Handling the Heat


"The Climate's Change Agent" [October 22] gives well-justified credit to Al Gore.

He is indeed the man who called the world's attention to global warming and the urgent need for change. But developed nations are shying away from the painful sacrifices that would be needed to slow down the release of greenhouse gases. Developing nations like China have made it clear that they will take even less action because this would interfere with their rising fortunes. We are going about this in ways that cannot succeed. The alternative to making huge sacrifices to stop greenhouse gases (an impossible goal) is to use technology to block some of the sun's light/heat energy before it penetrates our atmosphere. Such sun-blocking technologies have already been looked at but not seriously. Feasible sun-blocking technologies include: putting sulfur dioxide into the upper atmosphere; placing opaque shields in stable positions so that they remain between the Earth and the sun; and scattering floating stations designed to evaporate and vaporize water at various locations on the high seas to build up our cloud cover as a natural barrier. We had better begin studies and start implementing some of these sun-blocking technologies, because we are not going to succeed in stopping our emissions of greenhouse gases in time to avoid terrible damage to our world.

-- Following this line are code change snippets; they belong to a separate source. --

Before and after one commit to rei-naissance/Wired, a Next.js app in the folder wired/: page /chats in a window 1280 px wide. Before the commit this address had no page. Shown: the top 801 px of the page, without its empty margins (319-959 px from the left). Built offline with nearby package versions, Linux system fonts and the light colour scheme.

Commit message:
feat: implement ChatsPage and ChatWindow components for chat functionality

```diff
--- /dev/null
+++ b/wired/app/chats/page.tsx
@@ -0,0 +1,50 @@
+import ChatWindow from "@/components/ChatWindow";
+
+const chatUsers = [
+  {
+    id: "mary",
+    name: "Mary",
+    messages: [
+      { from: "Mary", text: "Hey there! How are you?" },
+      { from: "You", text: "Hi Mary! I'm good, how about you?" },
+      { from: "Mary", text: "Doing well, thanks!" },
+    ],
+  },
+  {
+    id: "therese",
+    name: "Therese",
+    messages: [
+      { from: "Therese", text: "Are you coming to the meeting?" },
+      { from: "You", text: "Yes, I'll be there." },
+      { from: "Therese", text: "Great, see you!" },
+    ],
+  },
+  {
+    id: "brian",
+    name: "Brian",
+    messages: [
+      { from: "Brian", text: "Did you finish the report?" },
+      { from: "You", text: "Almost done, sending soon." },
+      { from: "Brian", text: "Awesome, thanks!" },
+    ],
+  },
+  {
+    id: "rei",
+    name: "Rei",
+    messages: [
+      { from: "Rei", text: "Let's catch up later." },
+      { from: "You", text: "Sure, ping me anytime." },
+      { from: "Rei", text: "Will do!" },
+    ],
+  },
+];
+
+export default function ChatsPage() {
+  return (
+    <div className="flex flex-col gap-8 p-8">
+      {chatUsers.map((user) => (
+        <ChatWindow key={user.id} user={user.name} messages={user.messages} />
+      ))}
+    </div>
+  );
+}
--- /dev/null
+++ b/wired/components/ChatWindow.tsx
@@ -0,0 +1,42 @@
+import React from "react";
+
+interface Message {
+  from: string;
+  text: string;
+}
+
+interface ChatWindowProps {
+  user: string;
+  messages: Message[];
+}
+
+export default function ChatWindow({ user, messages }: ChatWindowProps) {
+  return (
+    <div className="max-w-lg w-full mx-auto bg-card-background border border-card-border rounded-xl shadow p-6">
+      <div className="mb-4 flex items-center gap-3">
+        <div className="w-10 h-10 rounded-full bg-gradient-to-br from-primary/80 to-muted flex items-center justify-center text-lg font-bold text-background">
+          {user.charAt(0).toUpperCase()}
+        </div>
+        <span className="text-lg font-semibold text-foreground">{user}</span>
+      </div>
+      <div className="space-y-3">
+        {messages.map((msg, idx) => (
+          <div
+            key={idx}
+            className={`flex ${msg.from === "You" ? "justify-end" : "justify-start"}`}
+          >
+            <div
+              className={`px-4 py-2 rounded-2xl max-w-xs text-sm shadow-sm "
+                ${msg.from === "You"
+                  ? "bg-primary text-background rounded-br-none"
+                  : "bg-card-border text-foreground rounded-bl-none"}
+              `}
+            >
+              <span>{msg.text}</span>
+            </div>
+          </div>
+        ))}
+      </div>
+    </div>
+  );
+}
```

Alan M. Kohn

Palm City, Fla.  

Machiavelli once wrote: "One change always leaves the way open for the establishment of others." Let's hope Al Gore's mission is that sea change that we, and future generations, desperately hope for.

Vincent J. Hawkins

Claremont, N.H.  

Gore and his legion of disciples preach of a crusade against heat-spewing countries and companies that contribute to the evil of global warming. It is, probably, a righteous campaign that we will never see concluded in victory in our lifetimes. Too many countries, China and India among them, see the coal-and-oil-powered industry as the key to their emergence from 19th-century degradation. This is not simply a problem of global warming; it is a problem of global preference to accept the expedient path to progress rather than to work for the ultimate salvation of their grandchildren.

Wes Pedersen

Chevy Chase, Md.